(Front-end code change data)
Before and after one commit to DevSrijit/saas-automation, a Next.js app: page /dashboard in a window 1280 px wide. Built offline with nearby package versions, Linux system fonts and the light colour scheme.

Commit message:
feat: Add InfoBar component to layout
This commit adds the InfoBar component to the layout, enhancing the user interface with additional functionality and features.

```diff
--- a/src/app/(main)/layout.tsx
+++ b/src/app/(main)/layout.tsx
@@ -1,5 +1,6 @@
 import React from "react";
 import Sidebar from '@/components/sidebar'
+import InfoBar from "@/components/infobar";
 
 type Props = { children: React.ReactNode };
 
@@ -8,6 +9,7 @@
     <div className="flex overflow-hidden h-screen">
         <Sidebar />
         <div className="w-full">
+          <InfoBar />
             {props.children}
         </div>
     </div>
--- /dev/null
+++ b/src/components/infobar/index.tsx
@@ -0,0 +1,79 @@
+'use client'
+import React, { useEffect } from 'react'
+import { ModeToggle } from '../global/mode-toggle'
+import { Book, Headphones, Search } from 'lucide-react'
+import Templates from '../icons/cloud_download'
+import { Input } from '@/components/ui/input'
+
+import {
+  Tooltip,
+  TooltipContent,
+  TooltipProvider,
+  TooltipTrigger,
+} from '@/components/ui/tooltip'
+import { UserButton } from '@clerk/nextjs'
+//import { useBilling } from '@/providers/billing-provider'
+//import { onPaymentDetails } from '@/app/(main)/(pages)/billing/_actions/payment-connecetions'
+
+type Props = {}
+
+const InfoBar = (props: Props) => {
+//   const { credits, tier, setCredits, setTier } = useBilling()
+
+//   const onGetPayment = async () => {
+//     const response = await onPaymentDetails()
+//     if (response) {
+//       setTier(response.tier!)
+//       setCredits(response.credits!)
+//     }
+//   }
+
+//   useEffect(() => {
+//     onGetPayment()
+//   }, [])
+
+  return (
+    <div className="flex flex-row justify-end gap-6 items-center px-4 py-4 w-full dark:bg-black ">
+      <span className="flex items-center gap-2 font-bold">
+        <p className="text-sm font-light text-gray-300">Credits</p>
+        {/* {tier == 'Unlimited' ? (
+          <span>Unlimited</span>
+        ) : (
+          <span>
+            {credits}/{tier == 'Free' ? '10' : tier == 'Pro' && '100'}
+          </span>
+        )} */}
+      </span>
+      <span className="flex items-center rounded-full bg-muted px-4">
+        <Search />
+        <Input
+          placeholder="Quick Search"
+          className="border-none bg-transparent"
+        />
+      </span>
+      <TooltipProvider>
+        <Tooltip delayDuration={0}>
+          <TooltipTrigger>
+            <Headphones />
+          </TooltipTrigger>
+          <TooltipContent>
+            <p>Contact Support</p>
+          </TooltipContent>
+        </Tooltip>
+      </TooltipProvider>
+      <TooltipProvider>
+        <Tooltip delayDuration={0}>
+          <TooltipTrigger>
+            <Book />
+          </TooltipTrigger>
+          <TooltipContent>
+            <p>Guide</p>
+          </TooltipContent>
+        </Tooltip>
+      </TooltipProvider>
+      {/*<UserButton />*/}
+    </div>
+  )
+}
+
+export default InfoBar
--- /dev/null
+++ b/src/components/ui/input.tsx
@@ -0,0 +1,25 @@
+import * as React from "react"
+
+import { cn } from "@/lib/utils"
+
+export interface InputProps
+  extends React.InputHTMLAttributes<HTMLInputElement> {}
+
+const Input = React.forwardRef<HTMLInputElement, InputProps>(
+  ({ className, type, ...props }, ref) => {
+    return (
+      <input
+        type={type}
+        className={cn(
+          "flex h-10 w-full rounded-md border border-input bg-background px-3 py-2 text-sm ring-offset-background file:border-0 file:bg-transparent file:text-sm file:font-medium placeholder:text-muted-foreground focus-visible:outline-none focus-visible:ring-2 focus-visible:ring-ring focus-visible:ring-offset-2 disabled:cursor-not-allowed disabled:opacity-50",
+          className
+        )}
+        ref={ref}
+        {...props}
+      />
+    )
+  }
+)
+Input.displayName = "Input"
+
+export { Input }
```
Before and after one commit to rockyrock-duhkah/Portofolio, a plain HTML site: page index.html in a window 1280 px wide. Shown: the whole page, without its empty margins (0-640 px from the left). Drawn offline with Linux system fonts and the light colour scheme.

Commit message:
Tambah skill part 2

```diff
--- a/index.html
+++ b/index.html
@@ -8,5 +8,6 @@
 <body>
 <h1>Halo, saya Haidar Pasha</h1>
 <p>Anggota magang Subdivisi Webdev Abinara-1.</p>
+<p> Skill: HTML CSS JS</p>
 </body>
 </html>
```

### EXERCISE AIM
Each entry given above is to be duplicated exactly.

### TASK SOLUTION
Before and after one commit to DevSrijit/saas-automation, a Next.js app: page /dashboard in a window 1280 px wide. Built offline with nearby package versions, Linux system fonts and the light colour scheme.

Commit message:
feat: Add InfoBar component to layout
This commit adds the InfoBar component to the layout, enhancing the user interface with additional functionality and features.

```diff
--- a/src/app/(main)/layout.tsx
+++ b/src/app/(main)/layout.tsx
@@ -1,5 +1,6 @@
 import React from "react";
 import Sidebar from '@/components/sidebar'
+import InfoBar from "@/components/infobar";
 
 type Props = { children: React.ReactNode };
 
@@ -8,6 +9,7 @@
     <div className="flex overflow-hidden h-screen">
         <Sidebar />
         <div className="w-full">
+          <InfoBar />
             {props.children}
         </div>
     </div>
--- /dev/null
+++ b/src/components/infobar/index.tsx
@@ -0,0 +1,79 @@
+'use client'
+import React, { useEffect } from 'react'
+import { ModeToggle } from '../global/mode-toggle'
+import { Book, Headphones, Search } from 'lucide-react'
+import Templates from '../icons/cloud_download'
+import { Input } from '@/components/ui/input'
+
+import {
+  Tooltip,
+  TooltipContent,
+  TooltipProvider,
+  TooltipTrigger,
+} from '@/components/ui/tooltip'
+import { UserButton } from '@clerk/nextjs'
+//import { useBilling } from '@/providers/billing-provider'
+//import { onPaymentDetails } from '@/app/(main)/(pages)/billing/_actions/payment-connecetions'
+
+type Props = {}
+
+const InfoBar = (props: Props) => {
+//   const { credits, tier, setCredits, setTier } = useBilling()
+
+//   const onGetPayment = async () => {
+//     const response = await onPaymentDetails()
+//     if (response) {
+//       setTier(response.tier!)
+//       setCredits(response.credits!)
+//     }
+//   }
+
+//   useEffect(() => {
+//     onGetPayment()
+//   }, [])
+
+  return (
+    <div className="flex flex-row justify-end gap-6 items-center px-4 py-4 w-full dark:bg-black ">
+      <span className="flex items-center gap-2 font-bold">
+        <p className="text-sm font-light text-gray-300">Credits</p>
+        {/* {tier == 'Unlimited' ? (
+          <span>Unlimited</span>
+        ) : (
+          <span>
+            {credits}/{tier == 'Free' ? '10' : tier == 'Pro' && '100'}
+          </span>
+        )} */}
+      </span>
+      <span className="flex items-center rounded-full bg-muted px-4">
+        <Search />
+        <Input
+          placeholder="Quick Search"
+          className="border-none bg-transparent"
+        />
+      </span>
+      <TooltipProvider>
+        <Tooltip delayDuration={0}>
+          <TooltipTrigger>
+            <Headphones />
+          </TooltipTrigger>
+          <TooltipContent>
+            <p>Contact Support</p>
+          </TooltipContent>
+        </Tooltip>
+      </TooltipProvider>
+      <TooltipProvider>
+        <Tooltip delayDuration={0}>
+          <TooltipTrigger>
+            <Book />
+          </TooltipTrigger>
+          <TooltipContent>
+            <p>Guide</p>
+          </TooltipContent>
+        </Tooltip>
+      </TooltipProvider>
+      {/*<UserButton />*/}
+    </div>
+  )
+}
+
+export default InfoBar
--- /dev/null
+++ b/src/components/ui/input.tsx
@@ -0,0 +1,25 @@
+import * as React from "react"
+
+import { cn } from "@/lib/utils"
+
+export interface InputProps
+  extends React.InputHTMLAttributes<HTMLInputElement> {}
+
+const Input = React.forwardRef<HTMLInputElement, InputProps>(
+  ({ className, type, ...props }, ref) => {
+    return (
+      <input
+        type={type}
+        className={cn(
+          "flex h-10 w-full rounded-md border border-input bg-background px-3 py-2 text-sm ring-offset-background file:border-0 file:bg-transparent file:text-sm file:font-medium placeholder:text-muted-foreground focus-visible:outline-none focus-visible:ring-2 focus-visible:ring-ring focus-visible:ring-offset-2 disabled:cursor-not-allowed disabled:opacity-50",
+          className
+        )}
+        ref={ref}
+        {...props}
+      />
+    )
+  }
+)
+Input.displayName = "Input"
+
+export { Input }
```
Before and after one commit to rockyrock-duhkah/Portofolio, a plain HTML site: page index.html in a window 1280 px wide. Shown: the whole page, without its empty margins (0-640 px from the left). Drawn offline with Linux system fonts and the light colour scheme.

Commit message:
Tambah skill part 2

```diff
--- a/index.html
+++ b/index.html
@@ -8,5 +8,6 @@
 <body>
 <h1>Halo, saya Haidar Pasha</h1>
 <p>Anggota magang Subdivisi Webdev Abinara-1.</p>
+<p> Skill: HTML CSS JS</p>
 </body>
 </html>
```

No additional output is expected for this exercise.